Greater use of robots in the world of automation is bringing about higher productivity in manufacturing, as well as lowering costs. To meet those objectives, robots must have faster response times as well as higher precision in positioning—and that means improvements in motor-drive control.
Motors inside the robot supply variable speed and torque at precise points. The robot’s controller coordinates the motion along different axes for exact positioning. These movements must be done with great power efficiency.
Two three-phase motor-driver inverter designs have surfaced that can produce the required level of performance. These designs consist of high-end power supplies, intelligent motor drivers, high-performance control signal processing, and intelligent sensing that all function together to deliver the precise speed and torque needed instantaneously by robots.
Motor Control with AC Drives
The larger industrial-strength robots utilize three-phase ac motors to move its joints. These motors require special driving circuitry to deliver the precise control necessary for precision real-time operation. The figure shows one example.
The drive electronics usually consists of a high-voltage ac-dc supply incorporating a three-phase rectifier that delivers dc to a pulse-width-modulated (PWM) inverter usually made up of IGBTs. The IGBTs deliver pulses to the three motor windings to produce the desired drive frequency.

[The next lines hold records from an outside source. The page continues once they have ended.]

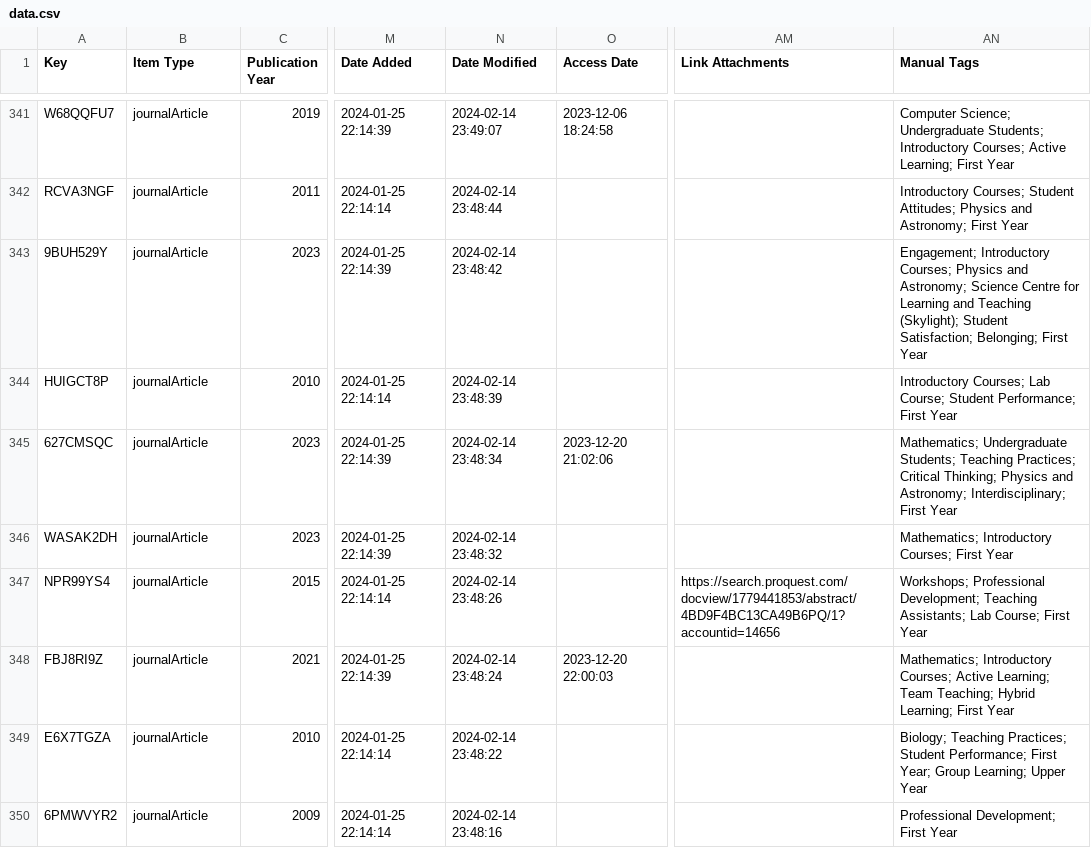
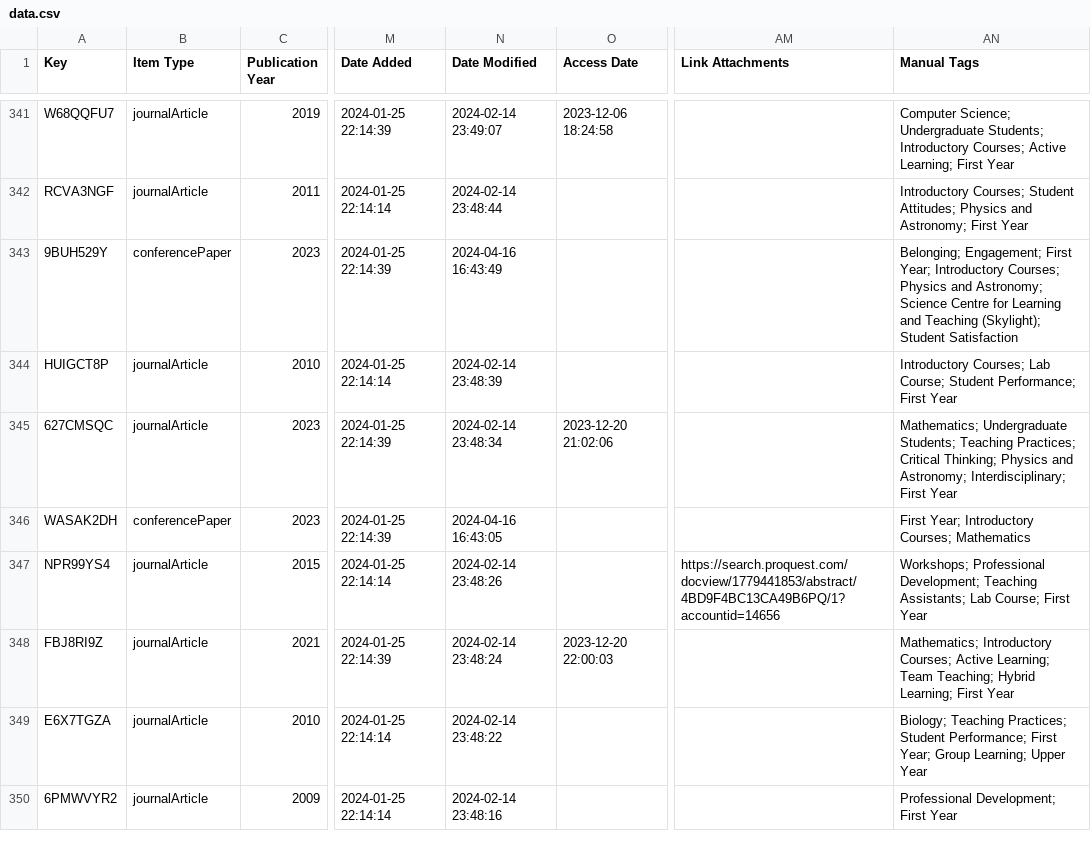
Before and after one commit to nathanchanUBC/SciPub, a CSV file: input/data.csv, drawn as a sheet; only a part is shown, gaps mark what is left out; the diff covers the shown part only; the diff names each change by its address in the sheet, - before the commit and + after, or states it on an @@ line.

```diff
--- a/input/data.csv
+++ b/input/data.csv
-B343 (Item Type): journalArticle
+B343 (Item Type): conferencePaper
-N343 (Date Modified): 2024-02-14 23:48:42
+N343 (Date Modified): 2024-04-16 16:43:49
-AN343 (Manual Tags): Engagement; Introductory Courses; Physics and Astronomy; Science Centre for Learning and Teaching (Skylight); Student Satisfaction; Belonging; First Year
+AN343 (Manual Tags): Belonging; Engagement; First Year; Introductory Courses; Physics and Astronomy; Science Centre for Learning and Teaching (Skylight); Student Satisfaction
-B346 (Item Type): journalArticle
+B346 (Item Type): conferencePaper
-N346 (Date Modified): 2024-02-14 23:48:32
+N346 (Date Modified): 2024-04-16 16:43:05
-AN346 (Manual Tags): Mathematics; Introductory Courses; First Year
+AN346 (Manual Tags): First Year; Introductory Courses; Mathematics
```
Also changed, not shown: 166 edited cells elsewhere in this file, input/clean_data.csv, output/conf.csv, 5 other files.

The control derives from the feedback and processing subsystem. The feedback signals are the motor-winding currents. The voltages developed across resistors in series with the motor windings are digitized and sent to a digital signal processor (DSP), either a microcontroller or FPGA. This processor produces the PWM signals that drive the IGBTs. Isolation circuits keep the feedback signals separated from the processor circuitry and the processor separated from the IGBT gate drivers.
This simplified diagram is representative of a SMPS reference design used for high-precision, three-phase ac motor control in robots. It consists of an input rectifier to generate the high-voltage dc, isolated IGBT gate drivers—the PWM-controlled IGBTs that operate the motor. Current-sense signals from the motor phase windings are digitized by isolated delta-sigma (ΔΣ) modulators that provide inputs to the high-speed DSP that produces the PWM signals.

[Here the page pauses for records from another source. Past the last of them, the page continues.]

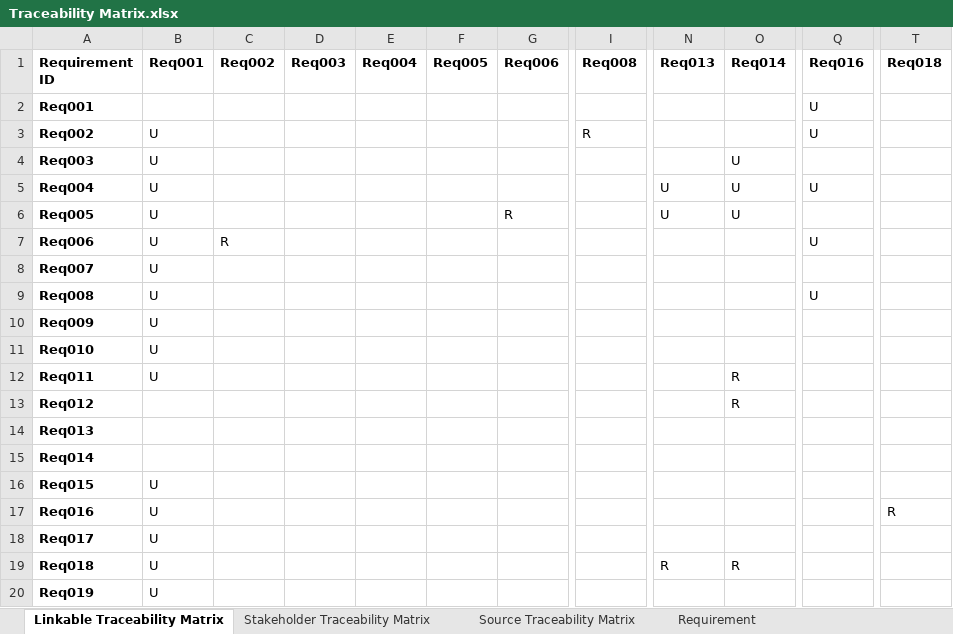
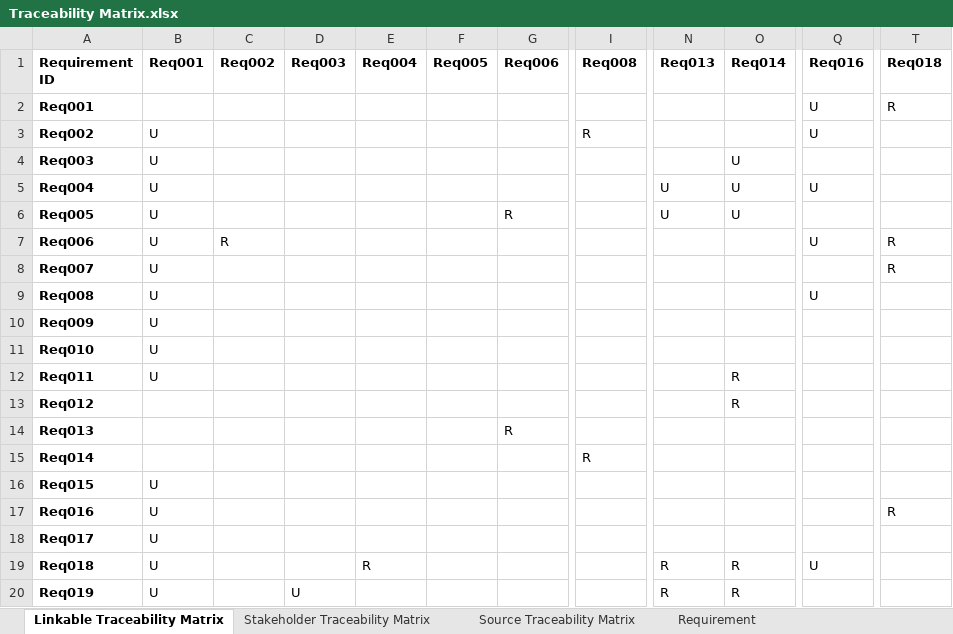
Before and after one commit to Griselda4774/EAS-EmploymentAssistanceSystem, an Excel workbook: Lab1/Lab1.3 Matrix/Traceability Matrix.xlsx, sheet Linkable Traceability Matrix, drawn as a sheet; only a part is shown, gaps mark what is left out; values as stored, in another font and other column widths than the file's, no borders; the diff names each change by its address in the sheet, - before the commit and + after, or states it on an @@ line.

Commit message:
Fix matrix

```diff
--- a/Lab1/Lab1.3 Matrix/Traceability Matrix.xlsx (sheet Linkable Traceability Matrix)
+++ b/Lab1/Lab1.3 Matrix/Traceability Matrix.xlsx (sheet Linkable Traceability Matrix)
-T2 (Req018): (empty)
+T2 (Req018): R
-T7:T8 (Req018): (empty)
+T7:T8 (Req018): R
-G14 (Req006): (empty)
+G14 (Req006): R
-I15 (Req008): (empty)
+I15 (Req008): R
-E19 (Req004): (empty)
+E19 (Req004): R
-Q19 (Req016): (empty)
+Q19 (Req016): U
-D20 (Req003): (empty)
+D20 (Req003): U
-N20 (Req013): (empty)
+N20 (Req013): R
-O20 (Req014): (empty)
+O20 (Req014): R
```
Also changed, not shown: sheet Requirement.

All of this circuitry is critical because of the high voltages and high switching frequencies involved. One improvement is the substitution of GaN FETs for the IGBTs to drive the motor windings. GaN FETs switch faster and offer less on-resistance. thereby greatly improving overall operating efficiency even when operating at high switching rates.
Other critical components are the feedback digitizers. These are isolated delta-sigma modulators that generate a Manchester-encoded data and clock signal based on the motor-winding currents.
To make it all work, the delta-sigma modulator outputs are sent to a fast DSP that runs the algorithms. These, in turn, generate the PWM signals that ultimately control the motor.
Reference Designs Aid Development
Next-generation robots would be impossible to operate without precise motor-drive control. Advances in electronics make precise control possible during real-time operation. The challenge is accumulating all of the critical components necessary to build a high-voltage, high-frequency switch-mode power supply (SMPS) that will deliver that precision control.
One solution that speeds up and simplifies the design is a reference design that specifies all of the critical components—specifically, Texas Instruments’ TIDA-00914.
This reinforced isolated phase-current-sense reference design allows designers to create a highly accurate, three-phase inverter subsystem using isolated IGBT gate drivers and isolated current/voltage sensors. It uses AMC1306E25 delta-sigma modulators that generate Manchester-encoded data/clock signals for the processor. In addition to developing a signal for each motor phase current, additional modulators are used to produce a temperature-monitoring signal as well as a signal to monitor the dc input bus.
The feedback signals are processed by the TMS320F2837x Delfino 32-bit floating-point MCU. The MCU then generates the PWM for the ISO53xxx IGBT gate drivers.
Another reference design solution is the TIDA-00915, a three-phase, high-frequency PWM frequency GaN inverter reference design for 200-V ac servo drives. It features the LMG3410 600-V, 12-A GaN power module in place of the IGBT module. The GaN devices switch 5X faster than silicon FETs, while achieving efficiency levels greater than 98% at 100 kHz and greater than 99% at a 24 kHz PWM frequency.
With GaN, designers can optimize switch performance to reduce power loss in the motor and downsize the heat sink to save board space. Operating the inverter at 100 kHz significantly helps improve torque ripple when used with low-inductance motors.